A number of economic indicators signal a slow recovery from our Great Recession. Even in the jobless sector, there are encouraging signs, with private employers posting openings.
The long-term unemployed, however, still face daunting challenges. Many employers are refusing to hire anyone who has been laid off for a year or longer. It’s discrimination pure and simple, with false reasoning at the root of the perspective.
What to do? Eileen Zimmerman has written a very helpful article for the New York Times’ Career Coach section, published February 11, 2012. In it she draws on the wisdom of various employment specialists. I’ve summarized what I feel are the most relevant for our southwestern Pittsburgh area:
- Keep in front of your network partners by sharing articles, your perspective regarding your industry, or offering leads that could help them grow their businesses or sales.
- Keep current with your own industry by reading its magazines and periodicals. If you can’t afford subscriptions, visit your local library.
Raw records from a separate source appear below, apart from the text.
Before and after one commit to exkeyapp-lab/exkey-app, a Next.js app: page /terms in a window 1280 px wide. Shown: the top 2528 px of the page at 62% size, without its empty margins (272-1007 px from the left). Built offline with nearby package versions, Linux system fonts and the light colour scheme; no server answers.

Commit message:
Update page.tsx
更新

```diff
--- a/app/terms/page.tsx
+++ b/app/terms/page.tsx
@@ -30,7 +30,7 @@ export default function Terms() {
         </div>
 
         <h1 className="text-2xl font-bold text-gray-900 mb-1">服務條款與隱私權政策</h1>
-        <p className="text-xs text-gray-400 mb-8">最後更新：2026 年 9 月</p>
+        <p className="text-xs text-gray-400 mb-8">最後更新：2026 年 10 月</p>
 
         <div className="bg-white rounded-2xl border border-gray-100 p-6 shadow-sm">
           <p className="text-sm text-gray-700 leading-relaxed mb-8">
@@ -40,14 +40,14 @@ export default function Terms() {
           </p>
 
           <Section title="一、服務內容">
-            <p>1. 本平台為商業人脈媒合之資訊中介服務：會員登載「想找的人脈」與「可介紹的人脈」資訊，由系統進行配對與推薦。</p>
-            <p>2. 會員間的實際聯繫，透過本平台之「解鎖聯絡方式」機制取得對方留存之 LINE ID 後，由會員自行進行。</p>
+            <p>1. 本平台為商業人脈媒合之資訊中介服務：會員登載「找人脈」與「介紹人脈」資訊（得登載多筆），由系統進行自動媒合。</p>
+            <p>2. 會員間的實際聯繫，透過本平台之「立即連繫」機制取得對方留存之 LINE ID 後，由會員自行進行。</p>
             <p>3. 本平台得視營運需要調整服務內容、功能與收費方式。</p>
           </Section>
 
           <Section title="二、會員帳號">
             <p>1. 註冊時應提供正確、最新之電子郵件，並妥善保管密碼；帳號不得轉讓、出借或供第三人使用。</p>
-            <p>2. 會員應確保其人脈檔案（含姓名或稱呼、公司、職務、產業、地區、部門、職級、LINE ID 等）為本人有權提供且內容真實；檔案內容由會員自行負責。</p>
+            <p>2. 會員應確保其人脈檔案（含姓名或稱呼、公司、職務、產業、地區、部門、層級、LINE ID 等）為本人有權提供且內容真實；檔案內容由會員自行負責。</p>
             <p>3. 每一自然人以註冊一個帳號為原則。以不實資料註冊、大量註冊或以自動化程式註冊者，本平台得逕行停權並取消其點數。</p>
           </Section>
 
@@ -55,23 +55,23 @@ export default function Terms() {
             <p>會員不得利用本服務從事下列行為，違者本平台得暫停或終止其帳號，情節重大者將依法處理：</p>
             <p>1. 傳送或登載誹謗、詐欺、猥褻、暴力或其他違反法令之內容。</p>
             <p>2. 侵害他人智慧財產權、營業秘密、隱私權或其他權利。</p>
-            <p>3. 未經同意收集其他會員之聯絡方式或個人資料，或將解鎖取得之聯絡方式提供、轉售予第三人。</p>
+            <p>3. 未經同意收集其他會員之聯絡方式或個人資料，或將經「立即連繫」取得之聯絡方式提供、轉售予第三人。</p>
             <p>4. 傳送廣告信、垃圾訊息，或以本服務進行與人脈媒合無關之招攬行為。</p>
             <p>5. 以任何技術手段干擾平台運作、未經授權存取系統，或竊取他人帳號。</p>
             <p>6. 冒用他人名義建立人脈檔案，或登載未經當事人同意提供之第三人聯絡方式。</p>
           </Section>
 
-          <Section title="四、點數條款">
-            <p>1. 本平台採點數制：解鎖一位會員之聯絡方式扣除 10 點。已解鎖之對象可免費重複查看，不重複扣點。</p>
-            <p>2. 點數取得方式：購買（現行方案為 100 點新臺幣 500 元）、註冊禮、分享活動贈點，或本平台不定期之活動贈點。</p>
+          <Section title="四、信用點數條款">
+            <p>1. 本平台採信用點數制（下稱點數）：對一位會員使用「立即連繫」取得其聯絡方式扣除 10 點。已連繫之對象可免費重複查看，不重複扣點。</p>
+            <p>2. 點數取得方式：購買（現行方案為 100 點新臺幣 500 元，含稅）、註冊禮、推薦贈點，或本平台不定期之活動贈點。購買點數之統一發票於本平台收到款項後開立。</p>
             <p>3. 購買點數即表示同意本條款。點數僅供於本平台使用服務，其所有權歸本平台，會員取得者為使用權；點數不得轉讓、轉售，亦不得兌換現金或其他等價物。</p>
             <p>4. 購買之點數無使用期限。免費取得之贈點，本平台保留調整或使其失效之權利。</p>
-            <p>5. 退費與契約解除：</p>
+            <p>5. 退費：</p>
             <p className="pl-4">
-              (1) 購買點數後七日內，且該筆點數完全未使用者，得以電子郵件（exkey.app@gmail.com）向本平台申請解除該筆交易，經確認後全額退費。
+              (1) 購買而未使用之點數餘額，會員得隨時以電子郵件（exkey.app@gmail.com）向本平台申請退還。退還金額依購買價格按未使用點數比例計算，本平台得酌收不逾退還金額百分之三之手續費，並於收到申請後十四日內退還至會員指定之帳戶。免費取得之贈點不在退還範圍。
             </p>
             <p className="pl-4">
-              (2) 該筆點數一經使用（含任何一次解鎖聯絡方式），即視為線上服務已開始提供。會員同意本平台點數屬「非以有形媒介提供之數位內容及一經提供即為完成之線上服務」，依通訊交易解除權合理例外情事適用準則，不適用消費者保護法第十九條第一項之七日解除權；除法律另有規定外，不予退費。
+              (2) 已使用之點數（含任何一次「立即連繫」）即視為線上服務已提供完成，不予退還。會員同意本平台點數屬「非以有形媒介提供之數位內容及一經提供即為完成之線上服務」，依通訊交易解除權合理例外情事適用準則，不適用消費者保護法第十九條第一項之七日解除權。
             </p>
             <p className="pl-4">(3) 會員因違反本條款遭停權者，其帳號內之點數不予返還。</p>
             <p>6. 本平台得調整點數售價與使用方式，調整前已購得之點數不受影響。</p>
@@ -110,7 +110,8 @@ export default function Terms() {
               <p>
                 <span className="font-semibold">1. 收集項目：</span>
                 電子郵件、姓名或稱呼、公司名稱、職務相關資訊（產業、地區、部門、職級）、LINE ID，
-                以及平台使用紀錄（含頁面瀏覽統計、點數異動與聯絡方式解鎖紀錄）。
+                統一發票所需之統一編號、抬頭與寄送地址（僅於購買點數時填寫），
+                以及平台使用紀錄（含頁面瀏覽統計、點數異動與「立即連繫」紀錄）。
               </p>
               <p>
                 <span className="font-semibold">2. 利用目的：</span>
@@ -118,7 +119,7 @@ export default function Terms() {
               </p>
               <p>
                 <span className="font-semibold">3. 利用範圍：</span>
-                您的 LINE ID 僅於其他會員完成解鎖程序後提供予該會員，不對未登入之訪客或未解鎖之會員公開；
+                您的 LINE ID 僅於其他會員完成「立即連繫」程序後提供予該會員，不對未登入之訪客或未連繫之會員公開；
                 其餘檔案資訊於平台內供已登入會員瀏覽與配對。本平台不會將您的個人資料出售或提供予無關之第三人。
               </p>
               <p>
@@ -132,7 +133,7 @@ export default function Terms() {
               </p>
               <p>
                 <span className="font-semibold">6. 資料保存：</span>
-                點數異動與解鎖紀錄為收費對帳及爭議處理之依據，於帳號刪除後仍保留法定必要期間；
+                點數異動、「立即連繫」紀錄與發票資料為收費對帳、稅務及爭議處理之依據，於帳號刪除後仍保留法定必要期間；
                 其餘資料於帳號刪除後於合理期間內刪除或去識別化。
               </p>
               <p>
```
- Maintain your professional certifications and memberships in professional associations. Volunteer for communication roles in these organizations to keep abreast of what is happening in your field.
- Start your own consulting firm and see if you can land some small jobs. This will not only provide income, it will impress potential employers that you’ve been proactive in advancing your career during the current economic downturn.
What are you doing to enhance your credibility and your career image during a long period of unemployment?